# Listed records:
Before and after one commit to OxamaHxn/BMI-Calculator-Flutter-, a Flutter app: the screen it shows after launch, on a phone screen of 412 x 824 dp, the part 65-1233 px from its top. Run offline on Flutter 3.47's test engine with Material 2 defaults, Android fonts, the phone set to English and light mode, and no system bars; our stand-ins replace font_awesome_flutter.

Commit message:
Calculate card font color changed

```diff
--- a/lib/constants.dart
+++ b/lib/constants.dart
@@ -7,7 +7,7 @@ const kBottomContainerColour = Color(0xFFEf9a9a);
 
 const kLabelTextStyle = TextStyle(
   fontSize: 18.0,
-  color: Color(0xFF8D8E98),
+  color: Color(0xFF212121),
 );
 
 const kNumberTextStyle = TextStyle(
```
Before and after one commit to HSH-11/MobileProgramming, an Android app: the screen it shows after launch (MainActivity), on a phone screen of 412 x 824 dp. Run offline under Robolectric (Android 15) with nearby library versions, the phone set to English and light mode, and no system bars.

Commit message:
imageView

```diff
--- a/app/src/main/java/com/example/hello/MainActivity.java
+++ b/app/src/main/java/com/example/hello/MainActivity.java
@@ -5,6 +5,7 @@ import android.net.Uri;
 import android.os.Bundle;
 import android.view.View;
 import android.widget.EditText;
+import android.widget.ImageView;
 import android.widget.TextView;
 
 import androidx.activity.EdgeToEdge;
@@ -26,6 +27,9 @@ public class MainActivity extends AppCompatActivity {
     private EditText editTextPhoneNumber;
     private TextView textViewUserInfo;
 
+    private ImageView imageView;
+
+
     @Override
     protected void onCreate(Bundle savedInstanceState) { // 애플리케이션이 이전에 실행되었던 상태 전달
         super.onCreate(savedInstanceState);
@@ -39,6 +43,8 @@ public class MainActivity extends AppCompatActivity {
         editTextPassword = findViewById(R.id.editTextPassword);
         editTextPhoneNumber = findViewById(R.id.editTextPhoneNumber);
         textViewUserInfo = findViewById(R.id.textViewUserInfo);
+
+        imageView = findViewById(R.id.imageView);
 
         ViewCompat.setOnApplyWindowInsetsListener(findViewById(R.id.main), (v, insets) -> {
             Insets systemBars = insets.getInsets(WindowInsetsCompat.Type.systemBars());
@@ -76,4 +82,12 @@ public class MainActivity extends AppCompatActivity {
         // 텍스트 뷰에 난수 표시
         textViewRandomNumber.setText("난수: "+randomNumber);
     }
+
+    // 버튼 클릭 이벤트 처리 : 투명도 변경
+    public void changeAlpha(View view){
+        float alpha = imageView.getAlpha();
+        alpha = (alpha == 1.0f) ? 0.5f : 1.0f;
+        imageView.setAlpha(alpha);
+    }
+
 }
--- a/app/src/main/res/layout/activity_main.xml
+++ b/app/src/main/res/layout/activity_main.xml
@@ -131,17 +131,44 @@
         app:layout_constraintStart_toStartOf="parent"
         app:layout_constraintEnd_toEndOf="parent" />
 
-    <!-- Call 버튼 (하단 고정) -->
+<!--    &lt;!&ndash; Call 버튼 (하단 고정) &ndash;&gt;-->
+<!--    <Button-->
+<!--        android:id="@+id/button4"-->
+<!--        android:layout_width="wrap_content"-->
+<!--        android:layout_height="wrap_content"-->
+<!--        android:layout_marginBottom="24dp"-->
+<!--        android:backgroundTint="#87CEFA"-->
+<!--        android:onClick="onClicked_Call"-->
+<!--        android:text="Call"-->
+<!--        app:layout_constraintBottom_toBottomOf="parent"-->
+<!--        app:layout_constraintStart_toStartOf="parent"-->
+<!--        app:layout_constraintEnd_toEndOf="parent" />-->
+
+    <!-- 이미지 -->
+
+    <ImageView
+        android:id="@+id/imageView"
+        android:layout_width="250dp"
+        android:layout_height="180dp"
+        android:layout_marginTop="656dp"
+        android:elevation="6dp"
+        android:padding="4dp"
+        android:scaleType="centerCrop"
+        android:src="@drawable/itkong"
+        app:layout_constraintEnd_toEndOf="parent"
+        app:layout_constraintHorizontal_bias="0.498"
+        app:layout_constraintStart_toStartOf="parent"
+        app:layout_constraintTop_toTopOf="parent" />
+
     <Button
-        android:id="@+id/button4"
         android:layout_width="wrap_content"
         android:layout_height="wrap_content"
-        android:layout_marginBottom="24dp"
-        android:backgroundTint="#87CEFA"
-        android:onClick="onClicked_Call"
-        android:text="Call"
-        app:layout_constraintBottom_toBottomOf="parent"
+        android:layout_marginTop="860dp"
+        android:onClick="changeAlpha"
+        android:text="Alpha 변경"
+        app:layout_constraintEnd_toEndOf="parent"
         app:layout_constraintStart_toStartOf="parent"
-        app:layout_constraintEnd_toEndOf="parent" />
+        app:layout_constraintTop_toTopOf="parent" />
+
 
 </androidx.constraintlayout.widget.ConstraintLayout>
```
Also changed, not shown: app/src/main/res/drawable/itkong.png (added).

# Assigned task:
Copy every record exactly as presented.

# Response to the task:
Before and after one commit to OxamaHxn/BMI-Calculator-Flutter-, a Flutter app: the screen it shows after launch, on a phone screen of 412 x 824 dp, the part 65-1233 px from its top. Run offline on Flutter 3.47's test engine with Material 2 defaults, Android fonts, the phone set to English and light mode, and no system bars; our stand-ins replace font_awesome_flutter.

Commit message:
Calculate card font color changed

```diff
--- a/lib/constants.dart
+++ b/lib/constants.dart
@@ -7,7 +7,7 @@ const kBottomContainerColour = Color(0xFFEf9a9a);
 
 const kLabelTextStyle = TextStyle(
   fontSize: 18.0,
-  color: Color(0xFF8D8E98),
+  color: Color(0xFF212121),
 );
 
 const kNumberTextStyle = TextStyle(
```
Before and after one commit to HSH-11/MobileProgramming, an Android app: the screen it shows after launch (MainActivity), on a phone screen of 412 x 824 dp. Run offline under Robolectric (Android 15) with nearby library versions, the phone set to English and light mode, and no system bars.

Commit message:
imageView

```diff
--- a/app/src/main/java/com/example/hello/MainActivity.java
+++ b/app/src/main/java/com/example/hello/MainActivity.java
@@ -5,6 +5,7 @@ import android.net.Uri;
 import android.os.Bundle;
 import android.view.View;
 import android.widget.EditText;
+import android.widget.ImageView;
 import android.widget.TextView;
 
 import androidx.activity.EdgeToEdge;
@@ -26,6 +27,9 @@ public class MainActivity extends AppCompatActivity {
     private EditText editTextPhoneNumber;
     private TextView textViewUserInfo;
 
+    private ImageView imageView;
+
+
     @Override
     protected void onCreate(Bundle savedInstanceState) { // 애플리케이션이 이전에 실행되었던 상태 전달
         super.onCreate(savedInstanceState);
@@ -39,6 +43,8 @@ public class MainActivity extends AppCompatActivity {
         editTextPassword = findViewById(R.id.editTextPassword);
         editTextPhoneNumber = findViewById(R.id.editTextPhoneNumber);
         textViewUserInfo = findViewById(R.id.textViewUserInfo);
+
+        imageView = findViewById(R.id.imageView);
 
         ViewCompat.setOnApplyWindowInsetsListener(findViewById(R.id.main), (v, insets) -> {
             Insets systemBars = insets.getInsets(WindowInsetsCompat.Type.systemBars());
@@ -76,4 +82,12 @@ public class MainActivity extends AppCompatActivity {
         // 텍스트 뷰에 난수 표시
         textViewRandomNumber.setText("난수: "+randomNumber);
     }
+
+    // 버튼 클릭 이벤트 처리 : 투명도 변경
+    public void changeAlpha(View view){
+        float alpha = imageView.getAlpha();
+        alpha = (alpha == 1.0f) ? 0.5f : 1.0f;
+        imageView.setAlpha(alpha);
+    }
+
 }
--- a/app/src/main/res/layout/activity_main.xml
+++ b/app/src/main/res/layout/activity_main.xml
@@ -131,17 +131,44 @@
         app:layout_constraintStart_toStartOf="parent"
         app:layout_constraintEnd_toEndOf="parent" />
 
-    <!-- Call 버튼 (하단 고정) -->
+<!--    &lt;!&ndash; Call 버튼 (하단 고정) &ndash;&gt;-->
+<!--    <Button-->
+<!--        android:id="@+id/button4"-->
+<!--        android:layout_width="wrap_content"-->
+<!--        android:layout_height="wrap_content"-->
+<!--        android:layout_marginBottom="24dp"-->
+<!--        android:backgroundTint="#87CEFA"-->
+<!--        android:onClick="onClicked_Call"-->
+<!--        android:text="Call"-->
+<!--        app:layout_constraintBottom_toBottomOf="parent"-->
+<!--        app:layout_constraintStart_toStartOf="parent"-->
+<!--        app:layout_constraintEnd_toEndOf="parent" />-->
+
+    <!-- 이미지 -->
+
+    <ImageView
+        android:id="@+id/imageView"
+        android:layout_width="250dp"
+        android:layout_height="180dp"
+        android:layout_marginTop="656dp"
+        android:elevation="6dp"
+        android:padding="4dp"
+        android:scaleType="centerCrop"
+        android:src="@drawable/itkong"
+        app:layout_constraintEnd_toEndOf="parent"
+        app:layout_constraintHorizontal_bias="0.498"
+        app:layout_constraintStart_toStartOf="parent"
+        app:layout_constraintTop_toTopOf="parent" />
+
     <Button
-        android:id="@+id/button4"
         android:layout_width="wrap_content"
         android:layout_height="wrap_content"
-        android:layout_marginBottom="24dp"
-        android:backgroundTint="#87CEFA"
-        android:onClick="onClicked_Call"
-        android:text="Call"
-        app:layout_constraintBottom_toBottomOf="parent"
+        android:layout_marginTop="860dp"
+        android:onClick="changeAlpha"
+        android:text="Alpha 변경"
+        app:layout_constraintEnd_toEndOf="parent"
         app:layout_constraintStart_toStartOf="parent"
-        app:layout_constraintEnd_toEndOf="parent" />
+        app:layout_constraintTop_toTopOf="parent" />
+
 
 </androidx.constraintlayout.widget.ConstraintLayout>
```
Also changed, not shown: app/src/main/res/drawable/itkong.png (added).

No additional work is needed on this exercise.